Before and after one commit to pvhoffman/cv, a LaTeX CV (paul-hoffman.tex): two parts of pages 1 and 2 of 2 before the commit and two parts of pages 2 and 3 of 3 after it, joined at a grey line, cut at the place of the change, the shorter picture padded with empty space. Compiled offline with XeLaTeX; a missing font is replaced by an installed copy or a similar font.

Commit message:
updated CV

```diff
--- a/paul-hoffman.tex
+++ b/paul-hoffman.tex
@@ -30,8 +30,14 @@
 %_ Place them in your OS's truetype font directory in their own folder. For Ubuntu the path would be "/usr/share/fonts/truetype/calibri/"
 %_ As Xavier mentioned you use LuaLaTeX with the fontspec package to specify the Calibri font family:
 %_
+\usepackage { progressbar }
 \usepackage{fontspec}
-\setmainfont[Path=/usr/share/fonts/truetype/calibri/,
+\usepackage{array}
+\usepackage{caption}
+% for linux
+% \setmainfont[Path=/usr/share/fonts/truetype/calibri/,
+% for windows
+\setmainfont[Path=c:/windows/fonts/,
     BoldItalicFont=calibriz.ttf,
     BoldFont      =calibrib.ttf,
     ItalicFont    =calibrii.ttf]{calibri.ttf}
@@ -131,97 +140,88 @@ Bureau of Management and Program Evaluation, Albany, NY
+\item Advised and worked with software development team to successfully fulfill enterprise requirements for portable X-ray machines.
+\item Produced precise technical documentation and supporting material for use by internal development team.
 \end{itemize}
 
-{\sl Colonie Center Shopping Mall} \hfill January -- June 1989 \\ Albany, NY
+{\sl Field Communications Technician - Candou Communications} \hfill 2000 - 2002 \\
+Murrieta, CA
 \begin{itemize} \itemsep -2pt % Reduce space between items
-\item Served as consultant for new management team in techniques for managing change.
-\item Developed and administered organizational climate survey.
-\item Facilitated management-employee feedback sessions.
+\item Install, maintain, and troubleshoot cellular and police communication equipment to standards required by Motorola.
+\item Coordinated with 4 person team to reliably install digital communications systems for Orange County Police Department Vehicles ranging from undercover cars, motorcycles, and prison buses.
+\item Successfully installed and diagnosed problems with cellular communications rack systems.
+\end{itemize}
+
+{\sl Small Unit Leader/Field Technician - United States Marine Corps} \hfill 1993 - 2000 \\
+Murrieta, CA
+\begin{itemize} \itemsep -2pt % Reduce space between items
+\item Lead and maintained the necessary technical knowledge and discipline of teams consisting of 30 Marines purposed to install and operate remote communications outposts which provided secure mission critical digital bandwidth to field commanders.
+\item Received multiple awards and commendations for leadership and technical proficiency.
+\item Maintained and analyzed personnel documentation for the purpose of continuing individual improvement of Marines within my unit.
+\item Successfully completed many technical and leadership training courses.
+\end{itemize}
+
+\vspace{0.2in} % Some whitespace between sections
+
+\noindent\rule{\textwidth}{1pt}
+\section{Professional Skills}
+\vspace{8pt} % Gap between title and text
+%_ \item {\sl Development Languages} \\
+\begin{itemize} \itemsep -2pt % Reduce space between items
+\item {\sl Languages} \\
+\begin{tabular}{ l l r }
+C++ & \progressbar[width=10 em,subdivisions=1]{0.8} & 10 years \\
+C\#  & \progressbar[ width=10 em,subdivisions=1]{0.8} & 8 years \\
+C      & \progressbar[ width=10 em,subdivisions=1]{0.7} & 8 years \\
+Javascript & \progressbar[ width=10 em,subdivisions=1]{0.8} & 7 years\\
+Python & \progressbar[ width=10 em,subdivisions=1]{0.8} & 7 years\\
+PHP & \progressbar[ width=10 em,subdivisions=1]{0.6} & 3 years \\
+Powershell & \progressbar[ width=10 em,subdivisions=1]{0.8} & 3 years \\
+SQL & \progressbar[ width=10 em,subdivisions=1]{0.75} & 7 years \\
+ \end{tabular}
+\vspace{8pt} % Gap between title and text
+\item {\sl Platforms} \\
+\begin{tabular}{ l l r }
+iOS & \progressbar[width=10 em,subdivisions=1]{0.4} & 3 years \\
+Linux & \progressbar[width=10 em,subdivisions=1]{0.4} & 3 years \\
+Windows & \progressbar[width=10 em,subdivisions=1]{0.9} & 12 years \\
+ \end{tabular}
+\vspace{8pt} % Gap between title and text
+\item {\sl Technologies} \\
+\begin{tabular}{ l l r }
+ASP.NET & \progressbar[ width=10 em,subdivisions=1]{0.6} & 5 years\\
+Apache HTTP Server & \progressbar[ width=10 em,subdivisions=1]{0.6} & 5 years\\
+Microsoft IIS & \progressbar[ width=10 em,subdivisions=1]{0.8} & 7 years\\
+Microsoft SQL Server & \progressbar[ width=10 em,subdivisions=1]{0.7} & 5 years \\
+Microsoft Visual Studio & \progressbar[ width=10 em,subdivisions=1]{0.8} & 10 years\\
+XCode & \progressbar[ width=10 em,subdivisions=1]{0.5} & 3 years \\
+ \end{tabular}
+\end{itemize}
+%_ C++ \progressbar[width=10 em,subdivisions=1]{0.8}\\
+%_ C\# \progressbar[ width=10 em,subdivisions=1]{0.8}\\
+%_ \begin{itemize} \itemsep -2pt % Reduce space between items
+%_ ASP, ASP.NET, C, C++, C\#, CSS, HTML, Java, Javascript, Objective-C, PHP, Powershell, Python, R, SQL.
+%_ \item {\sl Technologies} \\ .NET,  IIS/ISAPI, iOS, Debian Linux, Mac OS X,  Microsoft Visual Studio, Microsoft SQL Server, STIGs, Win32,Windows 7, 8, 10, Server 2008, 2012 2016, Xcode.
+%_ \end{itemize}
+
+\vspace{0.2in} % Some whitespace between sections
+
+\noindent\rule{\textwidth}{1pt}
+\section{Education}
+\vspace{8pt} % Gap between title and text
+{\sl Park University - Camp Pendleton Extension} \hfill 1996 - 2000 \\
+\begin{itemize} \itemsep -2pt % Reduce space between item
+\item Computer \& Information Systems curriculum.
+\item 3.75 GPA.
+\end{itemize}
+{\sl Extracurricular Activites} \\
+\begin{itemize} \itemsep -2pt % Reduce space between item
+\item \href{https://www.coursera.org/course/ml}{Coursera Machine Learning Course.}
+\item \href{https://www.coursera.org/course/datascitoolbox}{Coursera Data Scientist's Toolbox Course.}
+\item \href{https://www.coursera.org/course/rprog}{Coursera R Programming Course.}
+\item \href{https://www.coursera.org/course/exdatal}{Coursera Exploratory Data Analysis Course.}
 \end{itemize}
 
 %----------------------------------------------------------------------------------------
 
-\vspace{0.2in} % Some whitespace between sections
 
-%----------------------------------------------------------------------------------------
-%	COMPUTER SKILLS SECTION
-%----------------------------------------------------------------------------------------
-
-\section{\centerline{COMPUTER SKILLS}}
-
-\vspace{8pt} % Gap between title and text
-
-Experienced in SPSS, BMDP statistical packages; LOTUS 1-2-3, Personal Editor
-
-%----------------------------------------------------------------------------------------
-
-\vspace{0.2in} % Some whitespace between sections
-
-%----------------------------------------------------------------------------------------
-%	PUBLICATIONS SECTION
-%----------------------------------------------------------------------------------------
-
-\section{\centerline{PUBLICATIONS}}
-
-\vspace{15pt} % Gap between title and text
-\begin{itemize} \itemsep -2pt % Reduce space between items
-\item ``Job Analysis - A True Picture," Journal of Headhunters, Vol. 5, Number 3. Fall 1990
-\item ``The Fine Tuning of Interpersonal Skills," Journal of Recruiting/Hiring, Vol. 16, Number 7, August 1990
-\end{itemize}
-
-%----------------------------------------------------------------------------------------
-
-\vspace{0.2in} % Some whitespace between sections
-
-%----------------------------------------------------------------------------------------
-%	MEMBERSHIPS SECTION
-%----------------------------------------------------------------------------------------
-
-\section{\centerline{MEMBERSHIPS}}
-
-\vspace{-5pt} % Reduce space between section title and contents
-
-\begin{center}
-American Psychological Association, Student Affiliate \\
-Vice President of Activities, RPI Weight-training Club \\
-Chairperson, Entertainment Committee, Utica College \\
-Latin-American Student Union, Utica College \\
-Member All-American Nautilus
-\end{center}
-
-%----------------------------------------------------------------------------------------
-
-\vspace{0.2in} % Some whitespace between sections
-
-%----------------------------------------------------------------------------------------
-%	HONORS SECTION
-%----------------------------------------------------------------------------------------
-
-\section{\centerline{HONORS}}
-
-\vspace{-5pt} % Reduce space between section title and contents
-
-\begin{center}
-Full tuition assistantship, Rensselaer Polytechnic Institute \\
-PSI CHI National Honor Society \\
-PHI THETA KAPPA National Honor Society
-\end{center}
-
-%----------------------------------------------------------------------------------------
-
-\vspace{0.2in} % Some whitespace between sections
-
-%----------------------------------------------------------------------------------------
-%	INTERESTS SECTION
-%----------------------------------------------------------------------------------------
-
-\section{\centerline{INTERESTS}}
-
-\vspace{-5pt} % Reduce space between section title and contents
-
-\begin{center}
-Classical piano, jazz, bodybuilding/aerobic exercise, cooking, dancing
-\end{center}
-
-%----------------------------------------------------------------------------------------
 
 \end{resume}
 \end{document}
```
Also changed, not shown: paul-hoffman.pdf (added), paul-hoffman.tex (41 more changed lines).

--------------------------------------------------

§ What to produce: For each line above that holds the string "Utica", provide a copy of that line.

§ Completed task:
-Chairperson, Entertainment Committee, Utica College \\
-Latin-American Student Union, Utica College \\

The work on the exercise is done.